WHAT IS BEING ASKED ::
Give back every entry exactly as it is written, but not the pictures.

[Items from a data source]
============
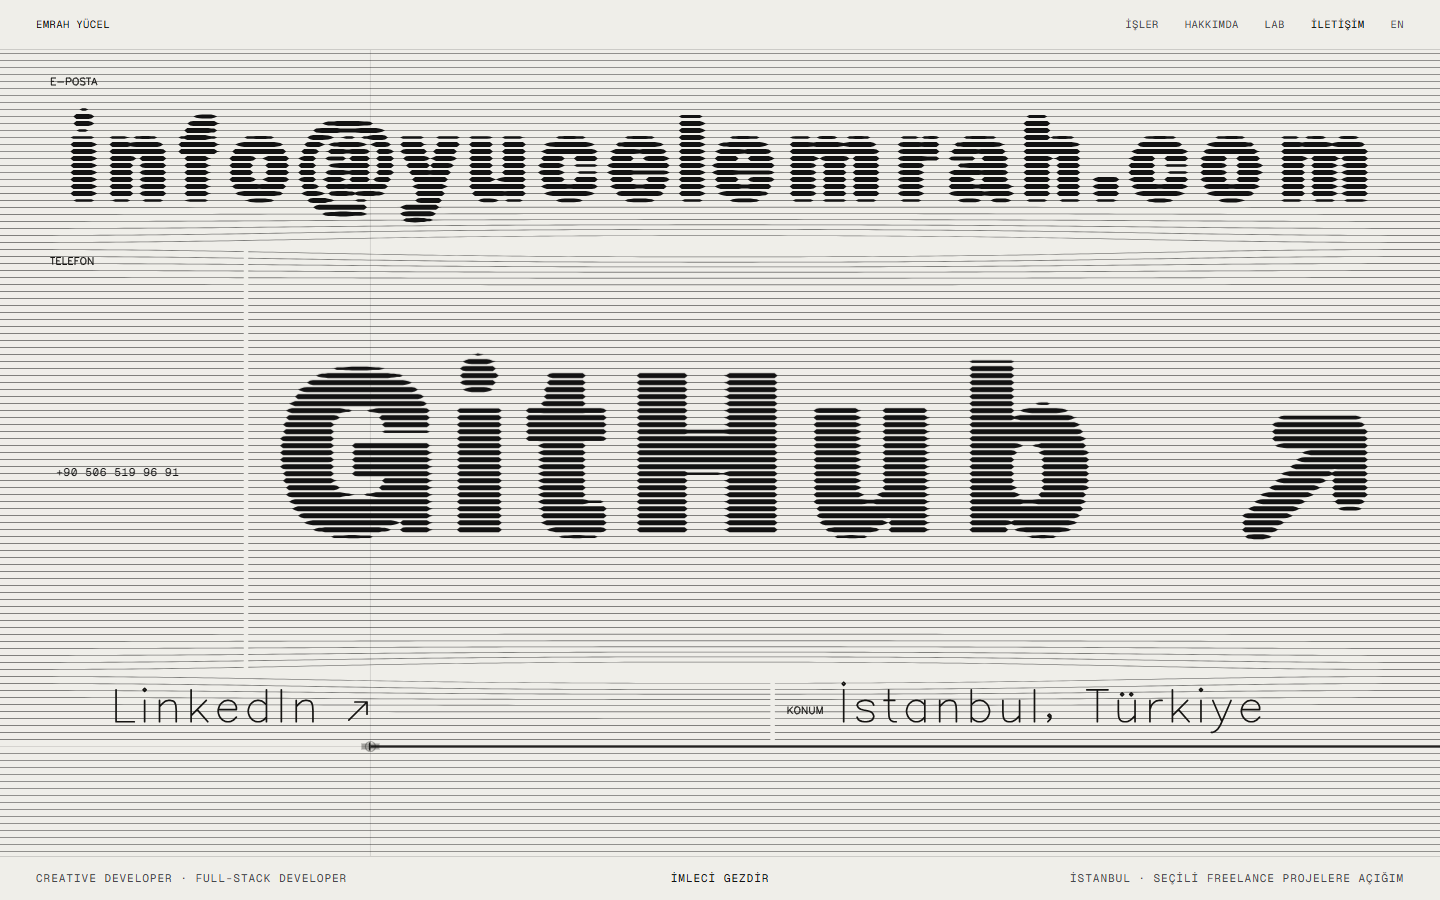
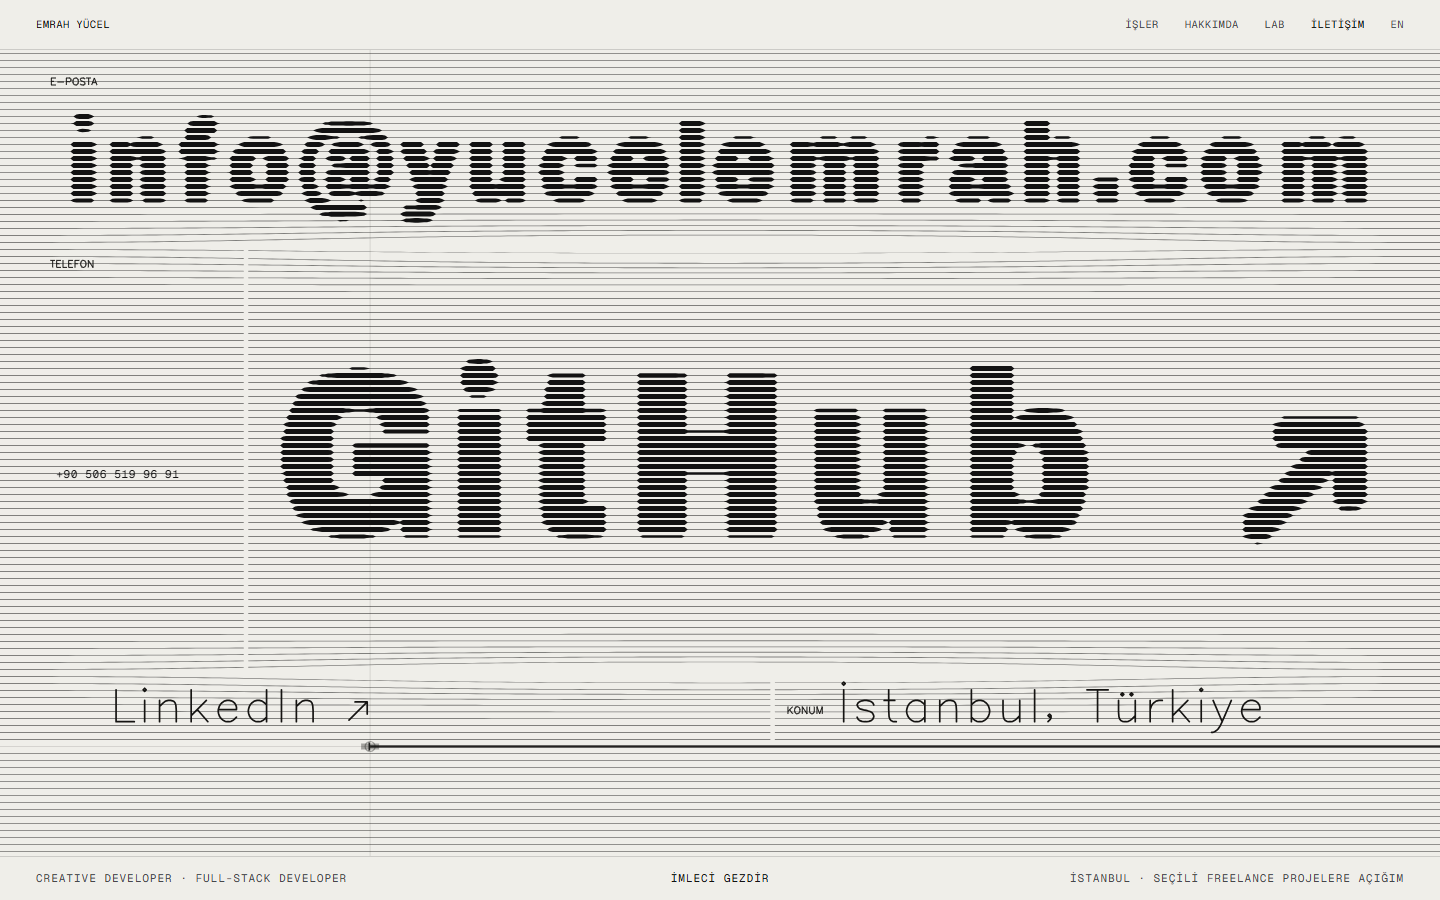
C2: the Contact stop is one named constant (CONTACT_STOP), noted for the Linefield merge

diff --git a/engine/c2/main.js b/engine/c2/main.js
@@ -156,7 +156,17 @@ function measure() {
   root.setProperty('--safe-b', `${safe.b}px`)
 }
 
-const LAST = 5
+/**
+ * THE CONTACT STOP — the index position that hands over to the Contact finale (/[locale]/contact). Every use of
+ * that position reads this constant: the handover (frame), the stop tables of the strip and of navigate(), IDX's
+ * slot for the stop's material (rebuild), the texture warm queue and the imprint's visibility there.
+ *
+ * MERGING WITH LINEFIELD: Linefield replaces the fixed stop numbers with its SPINE / STOP map and adds a stop of its
+ * own. On that merge CONTACT_STOP must be bound to the map's Contact stop (STOP.rest), not kept at 5 — and LAST,
+ * IDX's order, DEST_AT, PLACE_HEADING and PLACE_NAME follow the map. docs/contact-finale/LINEFIELD-MERGE.md.
+ */
+const CONTACT_STOP = 5
+const LAST = CONTACT_STOP // Contact is the index's last stop
 const N = works.length
 let IDX = [], WORKS = [], WORLD = {}, FR = {}, BLANK = null, MEDIA = {}, BRIDGE = null
 const framesOf = (k) => (FR[k] ??= framesFor(V, works[k]))
@@ -220,7 +230,7 @@ function rebuild() {
   const old = new Set([...IDX, ...WORKS, ...Object.values(WORLD).flat(), BLANK])
   BLANK = ST.blank(V)
   WORKS = works.map((w, i) => ST.workState(V, w, i))
-  IDX = [ST.name(V), ST.face(V, 'surface'), ST.face(V, 'system'), WORKS[0], ST.labState(V), ST.rest(V, A.visitOrder, A.aboutMark)]
+  IDX = [ST.name(V), ST.face(V, 'surface'), ST.face(V, 'system'), WORKS[0], ST.labState(V), ST.rest(V, A.visitOrder, A.aboutMark)] // … the last is IDX[CONTACT_STOP]
   if (REDUCED) for (const s of IDX) s.ampK = 0
   capReset()
   WORLD = {}; FR = {}
@@ -242,7 +252,7 @@ function rebuild() {
   if (A.mode === 'exit') { A.mode = 'index'; A.p = A.pT = A.base = A.prevBase = 3; A.worldOn = false }
   layoutDOM()
   if (A.mode === 'world') { mediaFor(A.k); fillWorldDOM(A.k); Object.assign(A.world, worldGeom(A.wp)) }
-  queueWarm([IDX[1], IDX[2], IDX[4], IDX[5]])
+  queueWarm([IDX[1], IDX[2], IDX[4], IDX[CONTACT_STOP]])
   const built = WORKS
   tonesReady.then(() => { if (WORKS === built) queueWarm(WORKS.slice(0, 3)) })
 }
@@ -925,7 +935,7 @@ ui.addEventListener('click', (e) => {
   if (b.dataset.go === 'rest') { HOST.contact('end'); return }
   if (b.dataset.go) {
     A.focusNext = performance.now()   // M4 A11Y
-    const stop = { name: 0, creative: 1, system: 2, work: 3, lab: 4, rest: 5 }[b.dataset.go]
+    const stop = { name: 0, creative: 1, system: 2, work: 3, lab: 4, rest: CONTACT_STOP }[b.dataset.go]
     // already there: nothing arrives, so focus goes now
     if (stop != null && A.mode === 'index' && !A.aboutOpen && A.base === stop && Math.abs(A.p - stop) < 0.05) { A.focusNext = 0; wantFocus(PLACE_HEADING[stop]) }
     navigate(b.dataset.go)
@@ -1056,7 +1066,7 @@ function buildDOM() {
 
 }
 function navigate(target) {
-  const stop = { name: 0, about: 0, creative: 1, system: 2, work: 3, lab: 4, rest: 5 }[target]
+  const stop = { name: 0, about: 0, creative: 1, system: 2, work: 3, lab: 4, rest: CONTACT_STOP }[target]
   if (A.mode === 'world') { exit(); A.pending = target; return }
   if (A.aboutOpen && target !== 'about') closeAbout()
   if (A.mode !== 'index') return
@@ -1517,7 +1527,7 @@ function frame(now) {
   // there quietly instead of pushing the route again.
   if (A.labArmed && A.mode === 'index' && A.base === 4 && Math.abs(A.p - 4) < 0.02 && Math.abs(A.pT - 4) < 0.02 && !A.busy && !A.aboutOpen && !ptr.down && owns()) openLab()
   // …and travel that settles on Contact hands over to the finale, which then plays from its first frame
-  if (A.labArmed && A.mode === 'index' && A.base === 5 && Math.abs(A.p - 5) < 0.02 && Math.abs(A.pT - 5) < 0.02 && !A.busy && !A.aboutOpen && !ptr.down && owns()) openContact('start')
+  if (A.labArmed && A.mode === 'index' && A.base === CONTACT_STOP && Math.abs(A.p - CONTACT_STOP) < 0.02 && Math.abs(A.pT - CONTACT_STOP) < 0.02 && !A.busy && !A.aboutOpen && !ptr.down && owns()) openContact('start')
   if (A.mode === 'world' && !A.busy) Object.assign(A.world, worldGeom(A.wp))
   const lf = A.mode === 'world' ? lastFrame() : 0
   if (A.mode === 'world' && A.wp > lf - 0.1 && !A.nextArmed) {
@@ -1578,8 +1588,8 @@ function frame(now) {
 
   // how much of the visit's imprint each place lets show; at rest everything else is straight, so it shows most
   const stop = Math.round(A.p)
-  const impT = A.mode !== 'index' ? 0 : stop === 4 ? 1 : stop === 5 ? 1.35 : 0.75
-  phys.impVis = damp(phys.impVis, impT, stop === 5 ? 1.1 : 3, et)
+  const impT = A.mode !== 'index' ? 0 : stop === 4 ? 1 : stop === CONTACT_STOP ? 1.35 : 0.75
+  phys.impVis = damp(phys.impVis, impT, stop === CONTACT_STOP ? 1.1 : 3, et)
 
   const src = { x: ptr.x, y: ptr.y, vx: ptr.vx, vy: ptr.vy, hover: ptr.hover }
   const pr = A.press
@@ -1773,7 +1783,7 @@ export function setLocale(next) {
   return true
 }
 
-window.__lab = { A, V, ptr, phys, surface, works, configure, routeChanged, setLocale, locale: () => TXT,  previewOf, go, forcedPress, navigate, exit, expandAbout, collapseAbout, startBridge, openLab, arriveAt, replayIntro: playIntro, IDX: () => IDX, WORKS: () => WORKS, WORLD: () => WORLD, frames: framesOf, touches, sig: () => lastSig, redraw: () => { lastSig = '' } }
+window.__lab = { CONTACT_STOP, A, V, ptr, phys, surface, works, configure, routeChanged, setLocale, locale: () => TXT,  previewOf, go, forcedPress, navigate, exit, expandAbout, collapseAbout, startBridge, openLab, arriveAt, replayIntro: playIntro, IDX: () => IDX, WORKS: () => WORKS, WORLD: () => WORLD, frames: framesOf, touches, sig: () => lastSig, redraw: () => { lastSig = '' } }
 let rt = 0, booted = false
 // a resize before the surface exists (a phone's URL bar settling during load) is picked up once start() finishes
 addEventListener('resize', () => { clearTimeout(rt); rt = setTimeout(async () => { if (!booted) return; if (!owns()) { resizedWhileAway = true; return } measure(); await ensurePreviews(); rebuild() }, 140) })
============
YOUR RESPONSE ::
C2: the Contact stop is one named constant (CONTACT_STOP), noted for the Linefield merge

diff --git a/engine/c2/main.js b/engine/c2/main.js
@@ -156,7 +156,17 @@ function measure() {
   root.setProperty('--safe-b', `${safe.b}px`)
 }
 
-const LAST = 5
+/**
+ * THE CONTACT STOP — the index position that hands over to the Contact finale (/[locale]/contact). Every use of
+ * that position reads this constant: the handover (frame), the stop tables of the strip and of navigate(), IDX's
+ * slot for the stop's material (rebuild), the texture warm queue and the imprint's visibility there.
+ *
+ * MERGING WITH LINEFIELD: Linefield replaces the fixed stop numbers with its SPINE / STOP map and adds a stop of its
+ * own. On that merge CONTACT_STOP must be bound to the map's Contact stop (STOP.rest), not kept at 5 — and LAST,
+ * IDX's order, DEST_AT, PLACE_HEADING and PLACE_NAME follow the map. docs/contact-finale/LINEFIELD-MERGE.md.
+ */
+const CONTACT_STOP = 5
+const LAST = CONTACT_STOP // Contact is the index's last stop
 const N = works.length
 let IDX = [], WORKS = [], WORLD = {}, FR = {}, BLANK = null, MEDIA = {}, BRIDGE = null
 const framesOf = (k) => (FR[k] ??= framesFor(V, works[k]))
@@ -220,7 +230,7 @@ function rebuild() {
   const old = new Set([...IDX, ...WORKS, ...Object.values(WORLD).flat(), BLANK])
   BLANK = ST.blank(V)
   WORKS = works.map((w, i) => ST.workState(V, w, i))
-  IDX = [ST.name(V), ST.face(V, 'surface'), ST.face(V, 'system'), WORKS[0], ST.labState(V), ST.rest(V, A.visitOrder, A.aboutMark)]
+  IDX = [ST.name(V), ST.face(V, 'surface'), ST.face(V, 'system'), WORKS[0], ST.labState(V), ST.rest(V, A.visitOrder, A.aboutMark)] // … the last is IDX[CONTACT_STOP]
   if (REDUCED) for (const s of IDX) s.ampK = 0
   capReset()
   WORLD = {}; FR = {}
@@ -242,7 +252,7 @@ function rebuild() {
   if (A.mode === 'exit') { A.mode = 'index'; A.p = A.pT = A.base = A.prevBase = 3; A.worldOn = false }
   layoutDOM()
   if (A.mode === 'world') { mediaFor(A.k); fillWorldDOM(A.k); Object.assign(A.world, worldGeom(A.wp)) }
-  queueWarm([IDX[1], IDX[2], IDX[4], IDX[5]])
+  queueWarm([IDX[1], IDX[2], IDX[4], IDX[CONTACT_STOP]])
   const built = WORKS
   tonesReady.then(() => { if (WORKS === built) queueWarm(WORKS.slice(0, 3)) })
 }
@@ -925,7 +935,7 @@ ui.addEventListener('click', (e) => {
   if (b.dataset.go === 'rest') { HOST.contact('end'); return }
   if (b.dataset.go) {
     A.focusNext = performance.now()   // M4 A11Y
-    const stop = { name: 0, creative: 1, system: 2, work: 3, lab: 4, rest: 5 }[b.dataset.go]
+    const stop = { name: 0, creative: 1, system: 2, work: 3, lab: 4, rest: CONTACT_STOP }[b.dataset.go]
     // already there: nothing arrives, so focus goes now
     if (stop != null && A.mode === 'index' && !A.aboutOpen && A.base === stop && Math.abs(A.p - stop) < 0.05) { A.focusNext = 0; wantFocus(PLACE_HEADING[stop]) }
     navigate(b.dataset.go)
@@ -1056,7 +1066,7 @@ function buildDOM() {
 
 }
 function navigate(target) {
-  const stop = { name: 0, about: 0, creative: 1, system: 2, work: 3, lab: 4, rest: 5 }[target]
+  const stop = { name: 0, about: 0, creative: 1, system: 2, work: 3, lab: 4, rest: CONTACT_STOP }[target]
   if (A.mode === 'world') { exit(); A.pending = target; return }
   if (A.aboutOpen && target !== 'about') closeAbout()
   if (A.mode !== 'index') return
@@ -1517,7 +1527,7 @@ function frame(now) {
   // there quietly instead of pushing the route again.
   if (A.labArmed && A.mode === 'index' && A.base === 4 && Math.abs(A.p - 4) < 0.02 && Math.abs(A.pT - 4) < 0.02 && !A.busy && !A.aboutOpen && !ptr.down && owns()) openLab()
   // …and travel that settles on Contact hands over to the finale, which then plays from its first frame
-  if (A.labArmed && A.mode === 'index' && A.base === 5 && Math.abs(A.p - 5) < 0.02 && Math.abs(A.pT - 5) < 0.02 && !A.busy && !A.aboutOpen && !ptr.down && owns()) openContact('start')
+  if (A.labArmed && A.mode === 'index' && A.base === CONTACT_STOP && Math.abs(A.p - CONTACT_STOP) < 0.02 && Math.abs(A.pT - CONTACT_STOP) < 0.02 && !A.busy && !A.aboutOpen && !ptr.down && owns()) openContact('start')
   if (A.mode === 'world' && !A.busy) Object.assign(A.world, worldGeom(A.wp))
   const lf = A.mode === 'world' ? lastFrame() : 0
   if (A.mode === 'world' && A.wp > lf - 0.1 && !A.nextArmed) {
@@ -1578,8 +1588,8 @@ function frame(now) {
 
   // how much of the visit's imprint each place lets show; at rest everything else is straight, so it shows most
   const stop = Math.round(A.p)
-  const impT = A.mode !== 'index' ? 0 : stop === 4 ? 1 : stop === 5 ? 1.35 : 0.75
-  phys.impVis = damp(phys.impVis, impT, stop === 5 ? 1.1 : 3, et)
+  const impT = A.mode !== 'index' ? 0 : stop === 4 ? 1 : stop === CONTACT_STOP ? 1.35 : 0.75
+  phys.impVis = damp(phys.impVis, impT, stop === CONTACT_STOP ? 1.1 : 3, et)
 
   const src = { x: ptr.x, y: ptr.y, vx: ptr.vx, vy: ptr.vy, hover: ptr.hover }
   const pr = A.press
@@ -1773,7 +1783,7 @@ export function setLocale(next) {
   return true
 }
 
-window.__lab = { A, V, ptr, phys, surface, works, configure, routeChanged, setLocale, locale: () => TXT,  previewOf, go, forcedPress, navigate, exit, expandAbout, collapseAbout, startBridge, openLab, arriveAt, replayIntro: playIntro, IDX: () => IDX, WORKS: () => WORKS, WORLD: () => WORLD, frames: framesOf, touches, sig: () => lastSig, redraw: () => { lastSig = '' } }
+window.__lab = { CONTACT_STOP, A, V, ptr, phys, surface, works, configure, routeChanged, setLocale, locale: () => TXT,  previewOf, go, forcedPress, navigate, exit, expandAbout, collapseAbout, startBridge, openLab, arriveAt, replayIntro: playIntro, IDX: () => IDX, WORKS: () => WORKS, WORLD: () => WORLD, frames: framesOf, touches, sig: () => lastSig, redraw: () => { lastSig = '' } }
 let rt = 0, booted = false
 // a resize before the surface exists (a phone's URL bar settling during load) is picked up once start() finishes
 addEventListener('resize', () => { clearTimeout(rt); rt = setTimeout(async () => { if (!booted) return; if (!owns()) { resizedWhileAway = true; return } measure(); await ensurePreviews(); rebuild() }, 140) })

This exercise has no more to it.